Warm corn tortillas on the stove with just a little butter or oil. They are better if they are warmed and soft rather than fried. Frying the corn tortillas are great for beef tacos, but it tends to overwhelm the delicate fish in this case. Make your taco by placing a serving of the fish on the corn tortilla topped with the repollo. Sometimes, I’m not sure the pictures does the meal justice, but it was delicious!
Around holidays, I love to cook large meals for family or friends. Obviously, with the importance of physical distancing, I knew that the grand meal would have to be for the two of us, and we would feasts on left overs for the remainder of the week.
The Easter Dinner – The Menu:
Leg of lamb, grilled flat bread, Greek salad, Tzaziki (cucumber/yogurt), and deviled eggs with lemon-saffron panna cotta for dessert. Now the leg of lamb cooked on a charcoal grill takes some practice, and Dale has perfected the skill over the years. The secret is never letting the charcoals sit directly under the meat. They must be on both edges of the grill “kettle” with a drip pan separating them. The drip pan sits directly under the leg of lamb (or turkey if we cook that!). I prepare the leg of lamb by rubbing it with pesto that I make up in the fall and freeze. This time, I had three slices of bacon left in a package, so I topped the lamb with that and draped it to protect lean that was not covered in fat.
Notice the charcoals. Dale adds 24 already red and ashy charcoals on each side every 30 minutes for up to three hours for this seven pound (3.17 kg) leg of lamb. We take it off when the internal temperature reaches 150 degrees Fahrenheit (65.56 Celsius). We let it sit for 10 minutes before we slice it. We serve it with the Tziziki, diced cucumbers mixed with Greek style plain yogurt. I season the Tziiziki with salt, pepper, onion and garlic granules).
The Greek salad was a simple mix of romaine, tomatoes, feta cheese, cucumbers, and green onions with a balsamic dressing mixed up by Dale. It was delicious! We served the meal with red wine from the Rijoa region of Spain. I think we tried to touch as many cultural cuisines as we could! It worked, and it was lovely!
Now, for the panna cotta, I took a simple box of lemon flavored box gelatin that takes one cup of boiling water and one cup of cold water. Instead of the cold water, I used one cup of canned milk. Once all that was mixed, I added about 8 strands of saffron, which I think is one of the most wonderful spice, ever! The scent of saffron is only surpassed by its subtle but distinctive flavor. It made a sublime addition to the simple gelatin dessert, which I am choosing to call, “panna cotta.”

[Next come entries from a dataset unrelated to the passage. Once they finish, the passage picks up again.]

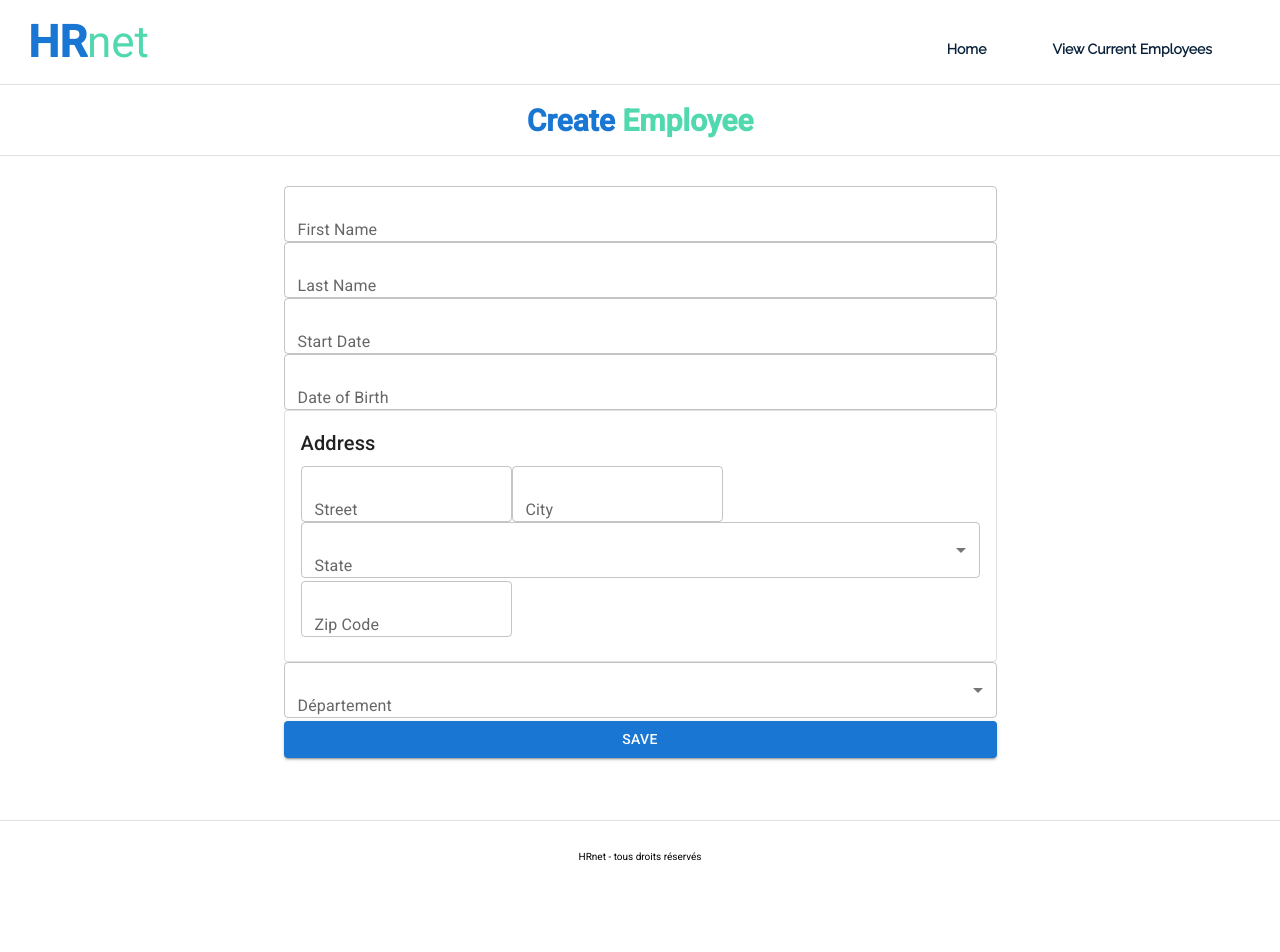
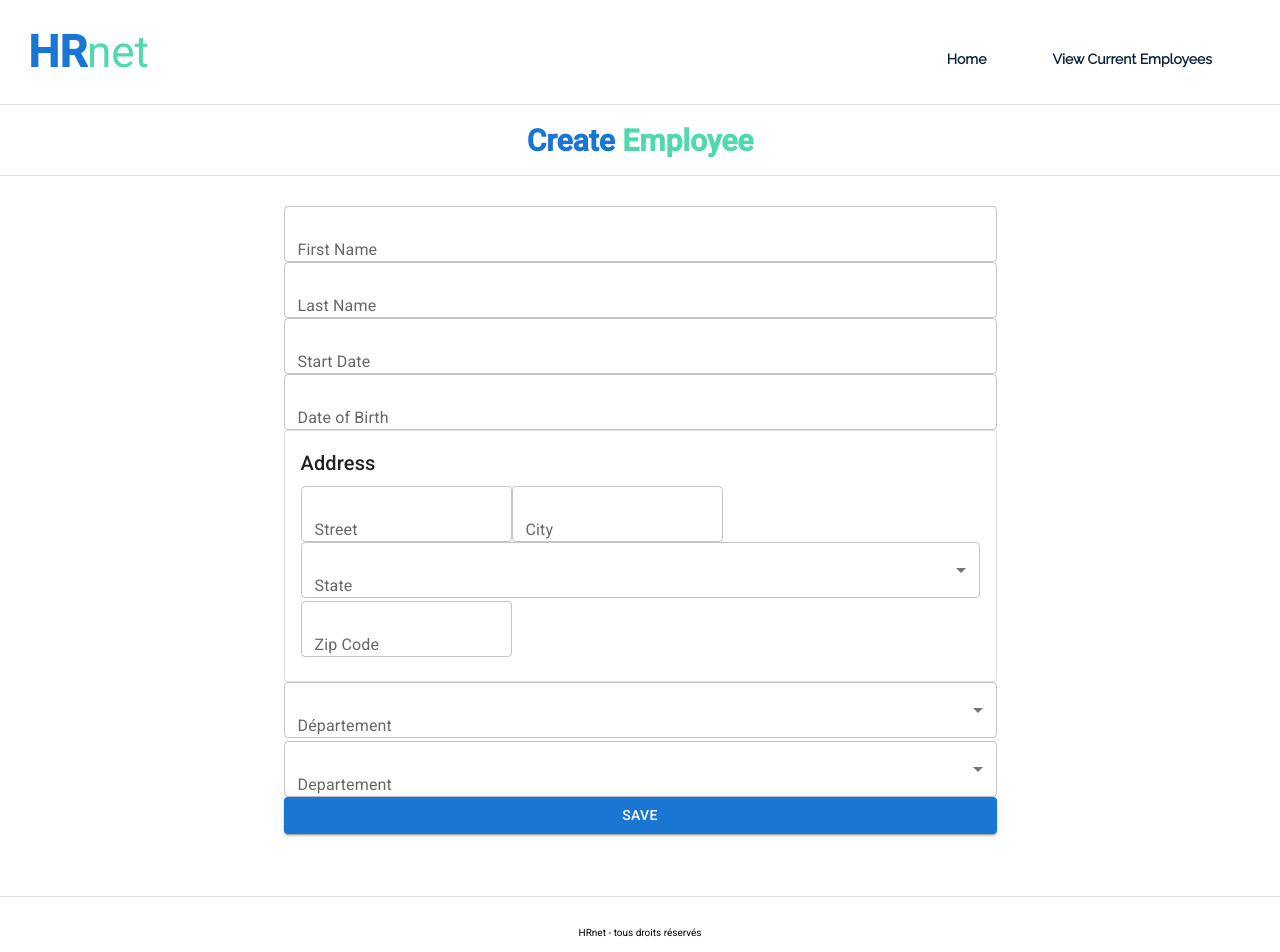
Before and after one commit to Axido545/HRnet, a React (Vite) app: page / in a window 1280 px wide. Shown: the top 952 px of the page. Before the commit the page ends 892 px from the top, so only its background shows below. Built offline with nearby package versions, Linux system fonts and the light colour scheme.

Commit message:
corrections jsx, css

```diff
--- a/src/components/form/form.jsx
+++ b/src/components/form/form.jsx
@@ -164,7 +164,7 @@ export default function Form() {
                                     label="State"
                                     value={state || ""}
                                     onChange={e => setState(e.target.value)}
-                                    renderValue={(value) => `⚠️  - ${value}`}
+                                // renderValue={(value) => `⚠️  - ${value}`}
                                 >
                                     {states.map((state) => (
                                         <MenuItem key={state.abbreviation} value={state.name} >
@@ -185,7 +185,7 @@ export default function Form() {
                             label="Département"
                             value={department || ""}
                             onChange={e => setDepartment(e.target.value)}
-                            renderValue={(value) => `⚠️  - ${value}`}
+                        // renderValue={(value) => `⚠️  - ${value}`}
                         >
                             <MenuItem value="Sales">Sales</MenuItem>
                             <MenuItem value="Marketing">Marketing</MenuItem>
@@ -194,6 +194,21 @@ export default function Form() {
                             <MenuItem value="Legal">Legal</MenuItem>
                         </Select>
                         <FormHelperText>{departmentError}</FormHelperText>
+                    </FormControl>
+                    <FormControl fullWidth>
+                        <InputLabel id="department-select-label">Departement</InputLabel>
+                        <Select
+                            labelId="department-select-label"
+                            id="department"
+                            label="Department"
+                            value={department}
+                            onChange={e => setDepartment(e.target.value)}                        >
+                            <MenuItem value="Sales">Sales</MenuItem>
+                            <MenuItem value="Marketing">Marketing</MenuItem>
+                            <MenuItem value="Engineering">Engineering</MenuItem>
+                            <MenuItem value="Human Resources">Human Resources</MenuItem>
+                            <MenuItem value="Legal">Legal</MenuItem>
+                        </Select>
                     </FormControl>
                     <Button className="saveBtn" variant="contained" color="primary" type="submit" onClick={() => dispatch(modalHandle(true))}>
                         Save
--- a/src/layout/footer/footer.jsx
+++ b/src/layout/footer/footer.jsx
@@ -2,6 +2,6 @@ import "./footer.css"
 
 export default function Footer() {
     return <footer>
-        <copyright className="copyright">HRnet - tous droits réservés </copyright>
+        <div className="copyright">HRnet - tous droits réservés </div>
     </footer>
 }
--- a/src/layout/header/header.css
+++ b/src/layout/header/header.css
@@ -12,7 +12,7 @@ header {
     align-items: center;
 }
 
-logo {
+.logo {
     margin: 10px;
     font-size: 44px;
     color: #1976d2;
@@ -21,7 +21,7 @@ logo {
 
 }
 
-logo span {
+.logo span {
     color: #50d8af;
     font-weight: 100;
 }
--- a/src/layout/header/header.jsx
+++ b/src/layout/header/header.jsx
@@ -5,7 +5,7 @@ import { Link } from "react-router-dom"
 
 export default function Header() {
     return <header>
-        <Link to="/"> <logo>HR<span>net</span></logo></Link>
+        <Link to="/"> <div className="logo">HR<span>net</span></div></Link>
 
         <Nav />
     </header >
--- a/src/layout/nav/nav.css
+++ b/src/layout/nav/nav.css
@@ -1,4 +1,4 @@
-ul {
+.menu1 {
     list-style-type: none;
     top: 16px;
     display: flex;
@@ -10,14 +10,14 @@ ul {
     align-items: center;
 }
 
-li {
+.menu2 {
     display: inline-block;
     padding-right: 10%;
     font-weight: bold;
     font-family: 'montsserrat';
 }
 
-li:hover>a {
+.menu2:hover>a {
     color: #50d8af;
 }
 
--- a/src/layout/nav/nav.jsx
+++ b/src/layout/nav/nav.jsx
@@ -3,9 +3,9 @@ import { Link } from "react-router-dom"
 
 export default function Nav() {
     return <nav>
-        <ul>
-            <li><Link to="/">Home</Link></li>
-            <li> <Link to="/employee-list">View Current Employees</Link></li>
+        <ul className="menu1">
+            <li className="menu2"><Link to="/">Home</Link></li>
+            <li className="menu2"> <Link to="/employee-list">View Current Employees</Link></li>
 
         </ul>
     </nav>
```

All this was served with great love and friendship with my spouse. Thank you for reading!